Image obtained from NASA

My father died on Christmas Eve. I know we all will lose a loved one eventually. And with parents, we know it’s coming. Yet, you’re never quite ready for it. I miss talking to him about politics. I missed calling him after the State of the Union address this week to hear what he thought. I miss getting his emails signed Big D. I will miss going to the gym with him when I visited, together with his two buddies, Jim and Don. They would go to MacDonald’s after the gym, and get senior discount coffees for 50 cents, teasing my Dad about being a cheapskate because he didn’t splurge for Starbucks when I was in town.

Death takes away something you love and leaves you with a reminder of your own mortality. And it’s especially true now, for me, because I’m closest to my father in temperament and life choices. Which is why, as a teenager, we butted heads so often. But I came to see over time that my Dad was his own toughest critic. He was tough on us kids, but toughest on himself.

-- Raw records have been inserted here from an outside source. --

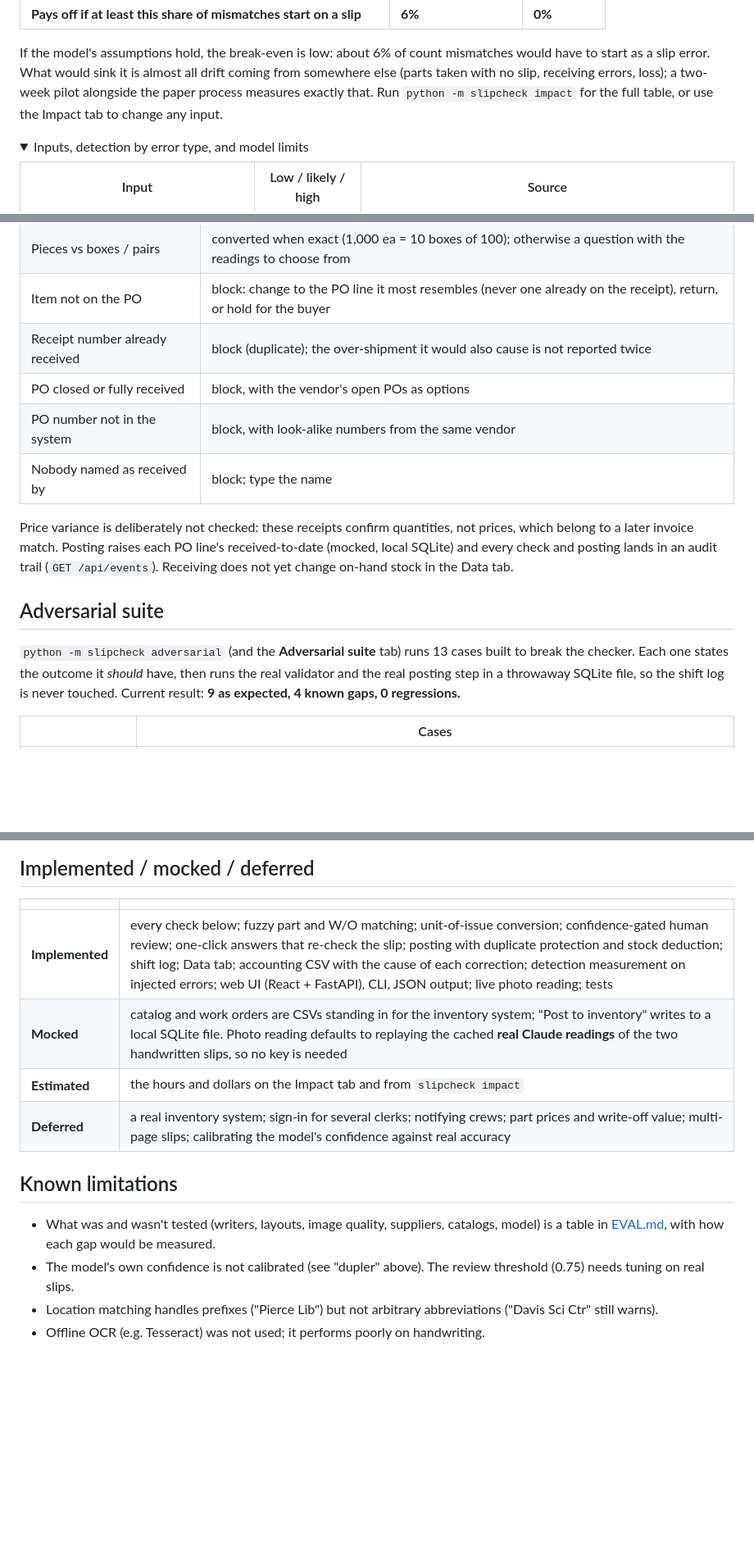
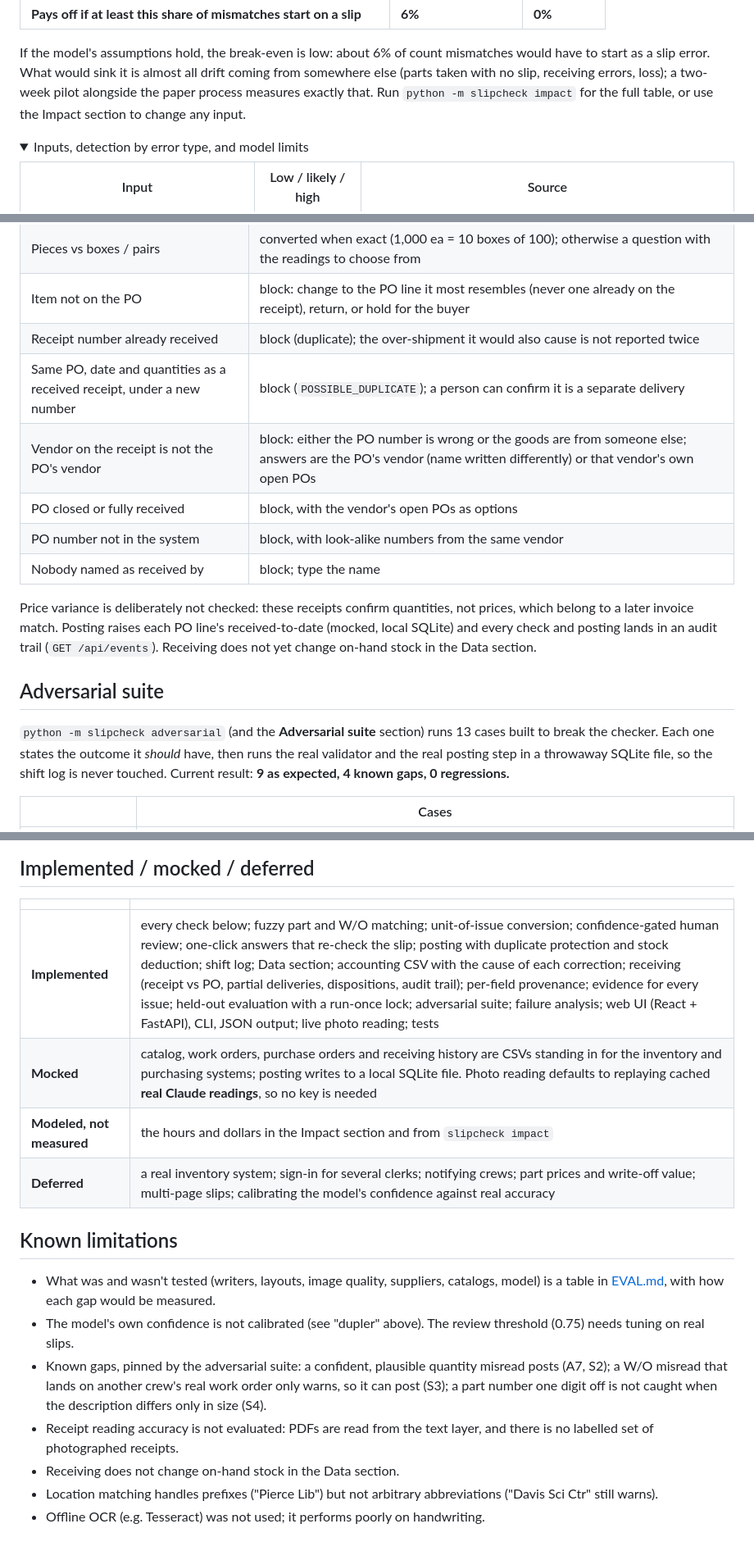
Before and after one commit to ShahaDeven/storeroom-slip-validator, a Markdown page: README.md, 3 parts joined by grey strips. Shown at 82% size. Rendered like a GitHub page; folded sections open; blank space fills up the shorter version.

```diff
--- a/README.md
+++ b/README.md
@@ -217,7 +246,7 @@ If the model's assumptions hold, the break-even is low: about 6% of count mismat
 to start as a slip error. What would sink it is almost all drift coming from
 somewhere else (parts taken with no slip, receiving errors, loss); a two-week pilot alongside
 the paper process measures exactly that. Run `python -m slipcheck impact` for the full table,
-or use the Impact tab to change any input.
+or use the Impact section to change any input.
 
 <details>
 <summary>Inputs, detection by error type, and model limits</summary>
@@ -264,6 +293,8 @@ The same pattern on the other side of the storeroom door. Must-have rules, all i
 | Pieces vs boxes / pairs | converted when exact (1,000 ea = 10 boxes of 100); otherwise a question with the readings to choose from |
 | Item not on the PO | block: change to the PO line it most resembles (never one already on the receipt), return, or hold for the buyer |
 | Receipt number already received | block (duplicate); the over-shipment it would also cause is not reported twice |
+| Same PO, date and quantities as a received receipt, under a new number | block (`POSSIBLE_DUPLICATE`); a person can confirm it is a separate delivery |
+| Vendor on the receipt is not the PO's vendor | block: either the PO number is wrong or the goods are from someone else; answers are the PO's vendor (name written differently) or that vendor's own open POs |
 | PO closed or fully received | block, with the vendor's open POs as options |
 | PO number not in the system | block, with look-alike numbers from the same vendor |
 | Nobody named as received by | block; type the name |
@@ -271,11 +302,11 @@ The same pattern on the other side of the storeroom door. Must-have rules, all i
 Price variance is deliberately not checked: these receipts confirm quantities, not prices, which
 belong to a later invoice match. Posting raises each PO line's received-to-date (mocked, local
 SQLite) and every check and posting lands in an audit trail (`GET /api/events`). Receiving does
-not yet change on-hand stock in the Data tab.
+not yet change on-hand stock in the Data section.
 
 ## Adversarial suite
 
-`python -m slipcheck adversarial` (and the **Adversarial suite** tab) runs 13 cases built to
+`python -m slipcheck adversarial` (and the **Adversarial suite** section) runs 13 cases built to
 break the checker. Each one states the outcome it *should* have, then runs the real validator and
 the real posting step in a throwaway SQLite file, so the shift log is never touched. Current
 result: **9 as expected, 4 known gaps, 0 regressions.**
@@ -331,15 +362,18 @@ what would measure the rest.
 
 | | |
 |---|---|
-| **Implemented** | every check below; fuzzy part and W/O matching; unit-of-issue conversion; confidence-gated human review; one-click answers that re-check the slip; posting with duplicate protection and stock deduction; shift log; Data tab; accounting CSV with the cause of each correction; detection measurement on injected errors; web UI (React + FastAPI), CLI, JSON output; live photo reading; tests |
-| **Mocked** | catalog and work orders are CSVs standing in for the inventory system; "Post to inventory" writes to a local SQLite file. Photo reading defaults to replaying the cached **real Claude readings** of the two handwritten slips, so no key is needed |
-| **Estimated** | the hours and dollars on the Impact tab and from `slipcheck impact` |
+| **Implemented** | every check below; fuzzy part and W/O matching; unit-of-issue conversion; confidence-gated human review; one-click answers that re-check the slip; posting with duplicate protection and stock deduction; shift log; Data section; accounting CSV with the cause of each correction; receiving (receipt vs PO, partial deliveries, dispositions, audit trail); per-field provenance; evidence for every issue; held-out evaluation with a run-once lock; adversarial suite; failure analysis; web UI (React + FastAPI), CLI, JSON output; live photo reading; tests |
+| **Mocked** | catalog, work orders, purchase orders and receiving history are CSVs standing in for the inventory and purchasing systems; posting writes to a local SQLite file. Photo reading defaults to replaying cached **real Claude readings**, so no key is needed |
+| **Modeled, not measured** | the hours and dollars in the Impact section and from `slipcheck impact` |
 | **Deferred** | a real inventory system; sign-in for several clerks; notifying crews; part prices and write-off value; multi-page slips; calibrating the model's confidence against real accuracy |
 
 ## Known limitations
 
 - What was and wasn't tested (writers, layouts, image quality, suppliers, catalogs, model) is a table in [EVAL.md](EVAL.md#what-was-tested-and-what-wasnt), with how each gap would be measured.
 - The model's own confidence is not calibrated (see "dupler" above). The review threshold (0.75) needs tuning on real slips.
+- Known gaps, pinned by the adversarial suite: a confident, plausible quantity misread posts (A7, S2); a W/O misread that lands on another crew's real work order only warns, so it can post (S3); a part number one digit off is not caught when the description differs only in size (S4).
+- Receipt reading accuracy is not evaluated: PDFs are read from the text layer, and there is no labelled set of photographed receipts.
+- Receiving does not change on-hand stock in the Data section.
 - Location matching handles prefixes ("Pierce Lib") but not arbitrary abbreviations ("Davis Sci Ctr" still warns).
 - Offline OCR (e.g. Tesseract) was not used; it performs poorly on handwriting.
 
```
Also changed, not shown: other parts of README.md (+69 -17 lines), EVAL.md (+1 -1 lines), docs/hard_case.png, 16 other files.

I spoke at his funeral, and said: “I bet my father died with a to-do list, perhaps an idea for his next column, for the next revision of his memoirs that he was writing.”

Every year my father would attend the MLK Day celebration where he lived and in the last several years, was a keynote speaker for the event. This year, my mother went alone. And unbeknownst to her, the event began with a special honoring of my father. As my mother relayed the events to me on the phone, she said sadly, “I don’t think your father knew what an impact he made.”

These last five years were tough on my father. Not physically, but psychologically. He didn’t feel that he had made the impact he wanted to have made. My mother told me he would say to her, “I want to be relevant.” And of course my mother would say, “But you are, Rick.” And he was. He was a social activist, active in local politics, and wrote a political column right up until the year he died. He spent years on Boards and as the President of various non-profits. The outpouring of affection and the accolades that came after his death indicates he made an impact . But he didn’t feel it. He wasn’t satisfied. And my mother and I wondered, if he had seen his own funeral, and the appreciation for who he was and what he had done, would he have felt that sense of relevance? “I’m not so sure,” I said to my mother on the phone, “Would he have been such a successful social activist if he had felt satisfied with his impact?”  Maybe it’s that relentless inner critic and unfulfilled drive that made him effective.

This is what I ponder now in his absence. Should he have felt at peace with what he had accomplished, or should he have felt at peace with his restless striving? Do we get to feel satisfied with what we have done? Should we pause and breathe, and consider the impact we are making, the ways we are relevant now, before it’s too late? Or should we, as Robert Browning says (sort of), go beyond our reach, strive higher than we can, so we fulfill our potential, but at the cost of never feeling completely satisfied?